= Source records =
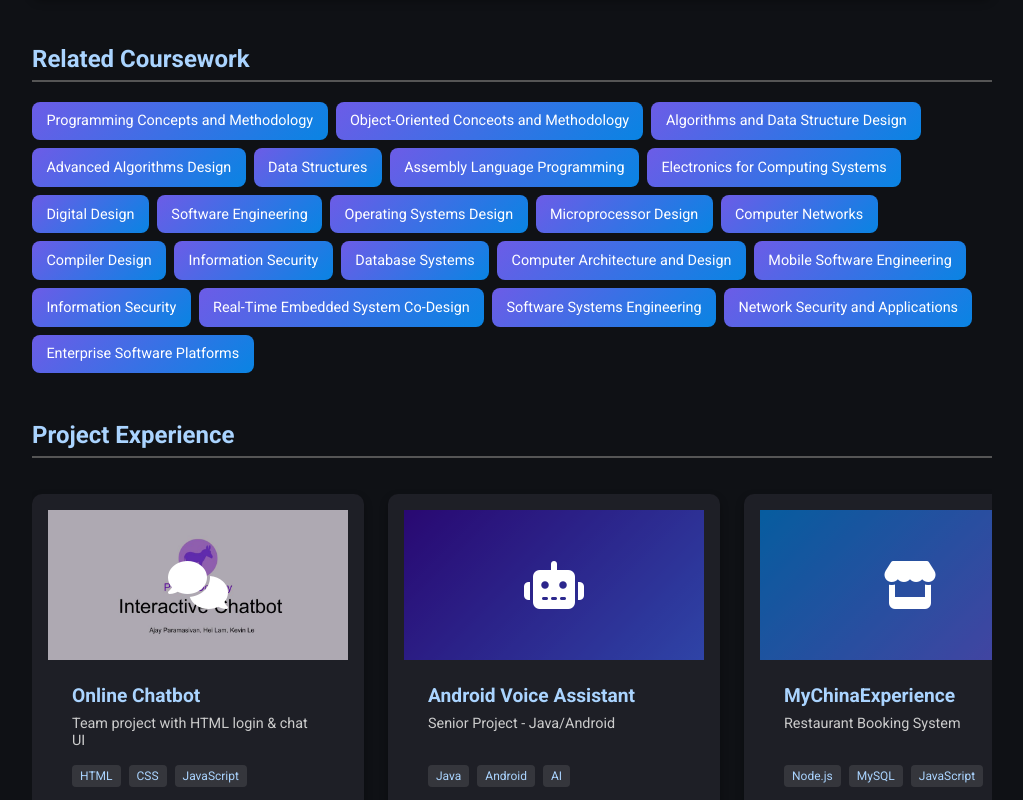
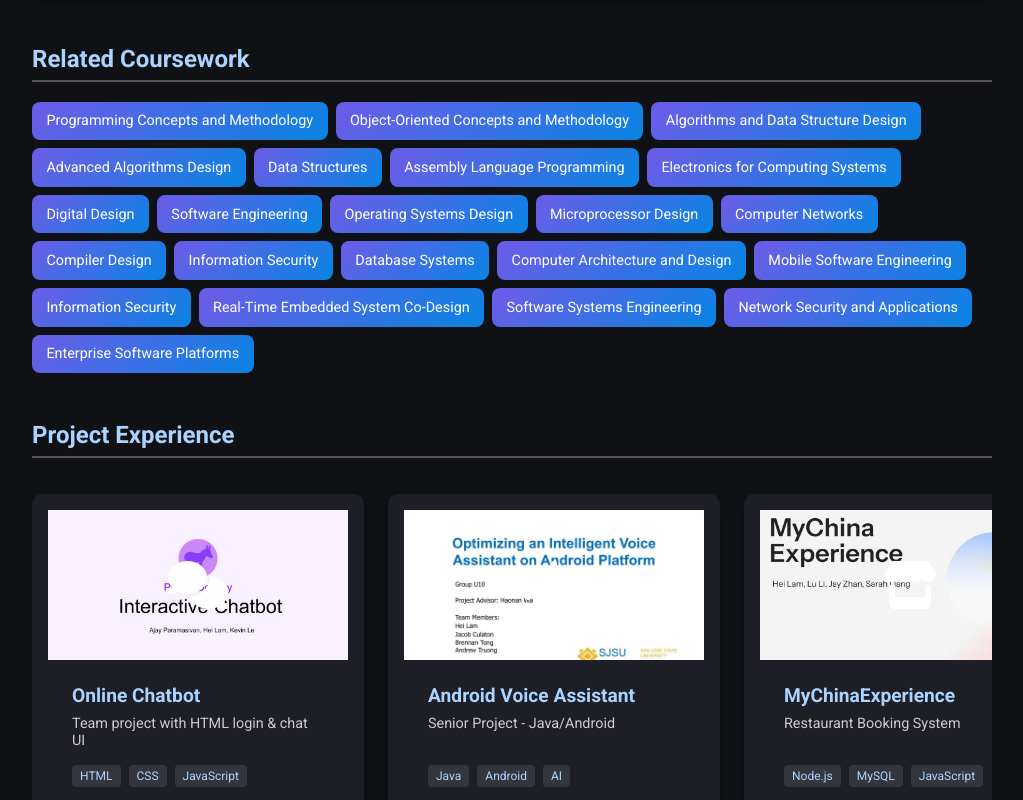
Before and after one commit to JarvisLam-LemonCEO/jarvieheilam.github.io, a plain HTML site: page index.html in a window 1280 px wide. Shown: the part 1083-1883 px from the top of the page, without its empty margins (128-1151 px from the left). Drawn offline with Linux system fonts and the light colour scheme.

Commit message:
update projects

```diff
--- a/index.html
+++ b/index.html
@@ -54,7 +54,7 @@
       <h2>Related Coursework</h2>
       <div class="related-courses">
         <div class="course-card">Programming Concepts and Methodology</div>
-        <div class="course-card">Object-Oriented Conceots and Methodology</div>
+        <div class="course-card">Object-Oriented Concepts and Methodology</div>
         <div class="course-card">Algorithms and Data Structure Design</div>
         <div class="course-card">Advanced Algorithms Design</div>
         <div class="course-card">Data Structures</div>
@@ -105,7 +105,7 @@
 
         <!-- Project Card 2 - Voice Assistant -->
         <div class="project-card" onclick="openModal('⚙️ Optimizing an Intelligent Voice Assistant on Android Platform', ['Implemented voice navigation commands (scroll, swipe, home, play video) for an Android-based intelligent voice assistant using Java and optimized command parsing with hash maps', 'Integrated in-app voice command parser, eliminating server dependency and enhancing performance; collaborated on debugging and resolving Android framework issues using AI tools and peer support', 'Led technical coordination with teammates via Discord, ensured task completion through reminders and deadlines, and contributed to project documentation and expo presentation'], 'https://github.com/JarvisLam-LemonCEO/BS-Senior-Project')">
-          <div class="project-card-image" style="background: linear-gradient(135deg, #3a0ca3 0%, #4361ee 100%)">
+          <div class="project-card-image" style="background-image: url('SeniorProject.jpg')">
             <i class="fas fa-robot"></i>
           </div>
           <div class="project-card-content">
@@ -126,7 +126,7 @@
 
         <!-- Project Card 3 - MyChinaExperience -->
         <div class="project-card" onclick="openModal('🛍️ MyChinaExperience', ['Database and marketplace features implementation', 'Implemented user login, reviews and show top 5 products of the marketplace', 'Implemented the browser history'],'https://github.com/JarvisLam-LemonCEO/CMPE272TeamProject')">
-          <div class="project-card-image" style="background: linear-gradient(135deg, #0984e3 0%, #6c5ce7 100%)">
+          <div class="project-card-image" style="background-image: url('MyChina.jpg')">
             <i class="fas fa-store"></i>
           </div>
           <div class="project-card-content">
@@ -168,7 +168,7 @@
 
         <!-- Project Card 5 - Restaurant Finder -->
         <div class="project-card" onclick="openModal('📦 Restaurant Booking Management System', ['UI design for login, register, admin and customer', 'Implemented admin and restaurant owner page functions'],'https://github.com/JarvisLam-LemonCEO/cmpe202project')">
-          <div class="project-card-image" style="background: linear-gradient(135deg, #e17055 0%, #d63031 100%)">
+          <div class="project-card-image" style="background-image: url('RestaurantFinder.jpg')">
             <i class="fas fa-utensils"></i>
           </div>
           <div class="project-card-content">
--- a/style.css
+++ b/style.css
@@ -600,7 +600,7 @@ body.light-mode .project-links a:hover {
   left: 0;
   right: 0;
   bottom: 0;
-  background: rgba(0,0,0,0.3);
+/*background: rgba(0,0,0,0.3);*/
 }
 
 .project-card-image i {
```
Also changed, not shown: MyChina.jpg (added), RestaurantFinder.jpg (added), SeniorProject.jpg (added).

= PROBLEM TO SOLVE =
Using the records above, list each line that includes "Concepts".

= ANSWER TO THIS PROBLEM =
         <div class="course-card">Programming Concepts and Methodology</div>
+        <div class="course-card">Object-Oriented Concepts and Methodology</div>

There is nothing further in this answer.